Natalie Wood was a feminist and LGBT ally, fought for equal pay in Hollywood: 'She was ahead of her time'
'Natalie Wood: What Remains Behind' is a candid account of the life and career of late actress Natalie Wood. The HBO documentary recounts the stories of Wood through the eyes of her daughter, Natasha Gregson Wagner, and her close friends who loved her dearly.
Natalie Wood was many things if not only a talented and charming thespian - she was a charismatic woman, a loving wife and a doting mother. She loved her life, her family and her career. But what most people would be unaware of is the fact that the 'Splendour in the Grass' actress was also an LGBT ally, and an activist, who in her own way, was ahead of her time. Wood fought for the right to control her career and demanded equal pay corresponding with the men in the industry, at a time when Hollywood looked down upon women and what they could bring to the table.
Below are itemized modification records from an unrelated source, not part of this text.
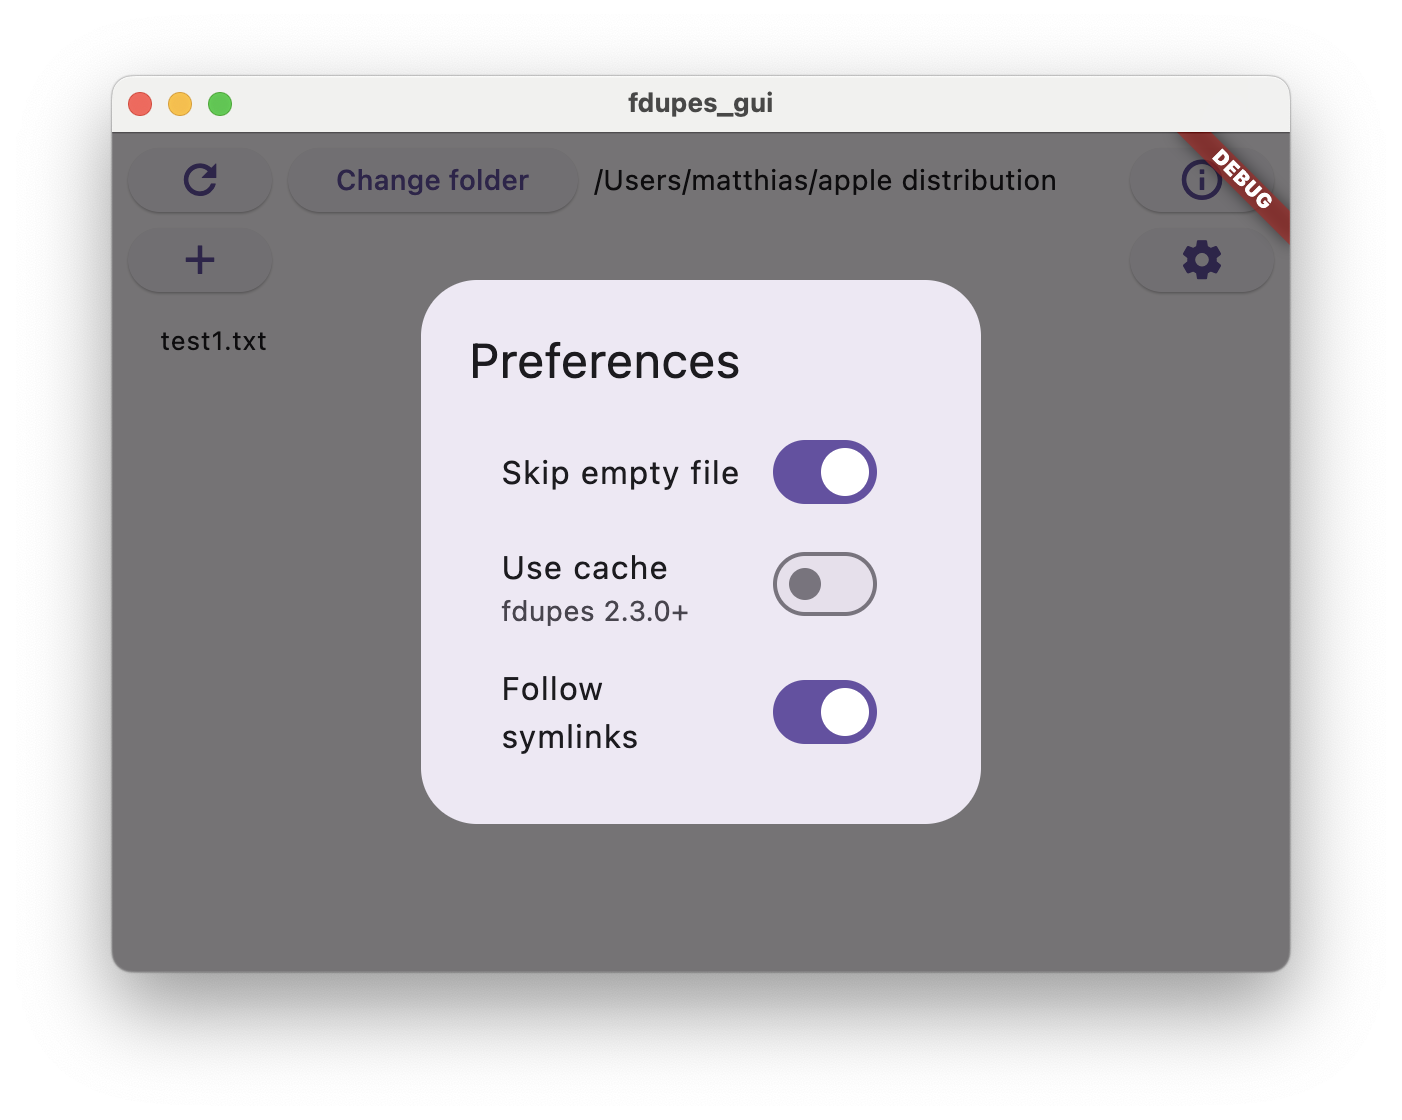
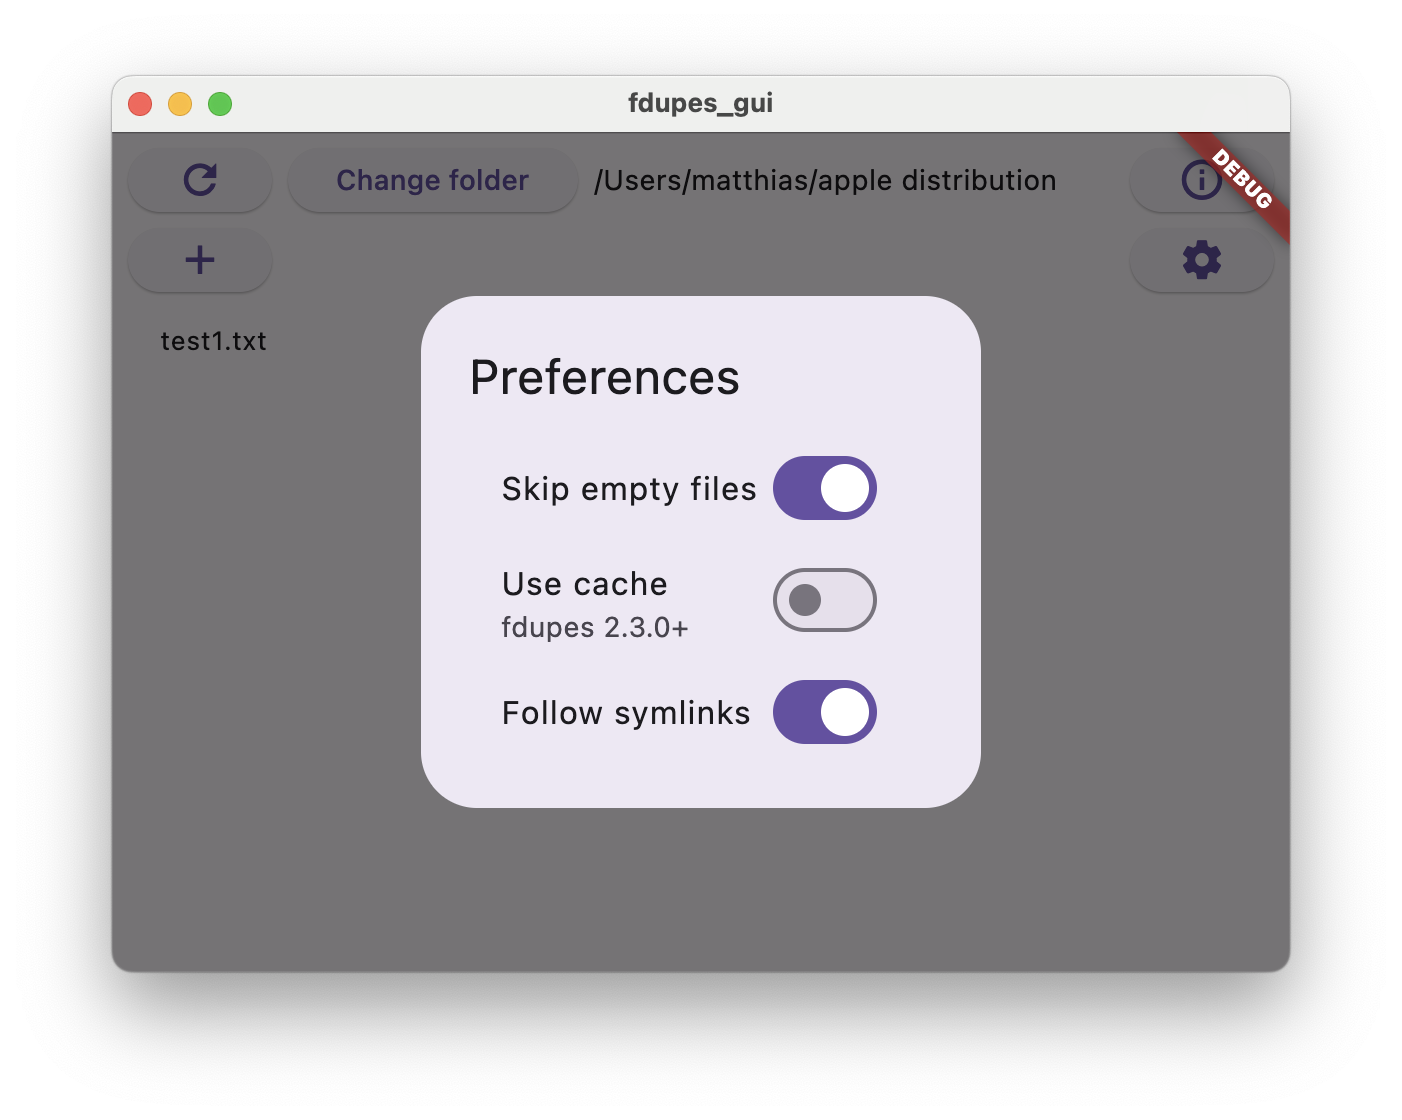
fix pref name wrapping

diff --git a/lib/presentation/prefs_dialog.dart b/lib/presentation/prefs_dialog.dart
@@ -71,7 +71,11 @@ class _PreferencesDialogState extends State<PreferencesDialog> {
                 });
               }),
           SwitchListTile(
-              title: const Text('Follow symlinks'),
+              title: const Text(
+                'Follow symlinks',
+                softWrap: false,
+                overflow: TextOverflow.visible,
+              ),
               value: followSymlinks,
               onChanged: (value) {
                 setState(() {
“I think people can take away that she was very brave, very ahead of her time,” Wood's daughter, Natasha Gregson Wagner told The Advocate. “I think she had a great life, and I think she strived to have a great life. She was stronger than everybody, as my godfather Mart Crowley told me.” Crowley was a playwright and a close friend of Wood, whose most notable work in 'The Boys in the Band' (1968), which first gave straight Americans a glimpse into the lives of queer men. It was Wood who encouraged him to write the play, and in the meantime hired him as her assistant so he'd have an income to get him by.
“I was raised around gay men,” said Gregson Wagner. Wood welcomed Crowley and another gay man Howard Jeffrey, a producer, and choreographer, to her guesthouse, and even chose them to be her children's godparent and guardians, should the need arise. Wood also had other gay friends, including actor Roddy McDowall. Gregson Wagner believes that if her mother were still alive today, she would observe and encourage the growth of the LGBT movement. “She would have been at the forefront. She would be waving the rainbow flag with the best of them,” she said.
“You could feel in her films the things she was struggling with,” said Laurent Bouzereau, the director of the documentary, who also happens to be gay and an ardent fan of Natalie Wood. “They defined her as an icon amongst gay men and the whole community.”
Furthermore, Wood was rightfully an activist for the rights of women in Hollywood. The industry had been rather male-dominated and women weren't fairly treated equivalent to men. Wood felt strongly about the inequalities and rebelled against this. While filming 'The Great Race', she learned that she wasn't getting the same pay and benefits as her male counterparts in the film, Jack Lemmon and Tony Curtis. “She went to all kinds of extremes to make sure that everything was equal down to the length of the phone cord in their rooms,” noted Gregson Wagner in the documentary.
Standing up for her own rights wasn't entirely new to her, for she had pursued her role in 'Rebel Without a Cause', despite her mother's objections. In the 1950s, while she was under a contract with Warner Bros, she protested against the film studio's autonomy over the decision of the roles assigned to her. She won the right to do one film of her choosing, every year, the first of which was 'West Side Story', which catapulted her to fame and cemented her status as an international icon. Gregson Wagner said had her mother lived longer, she would have advocated women's rights and kept fighting for women to have power in the industry. She had plans of establishing herself as a director and would have also probably gone on to author a book
'Natalie Wood: What Remains Behind' premiered on 5 May, at 9 pm on HBO Max.